Every record must appear in the response exactly as given.
----
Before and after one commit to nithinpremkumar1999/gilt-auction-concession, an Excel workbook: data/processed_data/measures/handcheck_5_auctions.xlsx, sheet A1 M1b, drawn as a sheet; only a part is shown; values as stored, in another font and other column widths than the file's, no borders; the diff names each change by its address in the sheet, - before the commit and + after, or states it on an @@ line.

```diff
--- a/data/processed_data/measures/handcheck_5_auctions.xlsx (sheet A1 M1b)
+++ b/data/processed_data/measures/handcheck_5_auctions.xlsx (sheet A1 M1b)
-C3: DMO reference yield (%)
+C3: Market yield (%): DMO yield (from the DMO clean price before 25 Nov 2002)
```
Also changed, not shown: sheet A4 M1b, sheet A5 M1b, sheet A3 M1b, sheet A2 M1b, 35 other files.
----
> Exercise response:
Before and after one commit to nithinpremkumar1999/gilt-auction-concession, an Excel workbook: data/processed_data/measures/handcheck_5_auctions.xlsx, sheet A1 M1b, drawn as a sheet; only a part is shown; values as stored, in another font and other column widths than the file's, no borders; the diff names each change by its address in the sheet, - before the commit and + after, or states it on an @@ line.

```diff
--- a/data/processed_data/measures/handcheck_5_auctions.xlsx (sheet A1 M1b)
+++ b/data/processed_data/measures/handcheck_5_auctions.xlsx (sheet A1 M1b)
-C3: DMO reference yield (%)
+C3: Market yield (%): DMO yield (from the DMO clean price before 25 Nov 2002)
```
Also changed, not shown: sheet A4 M1b, sheet A5 M1b, sheet A3 M1b, sheet A2 M1b, 35 other files.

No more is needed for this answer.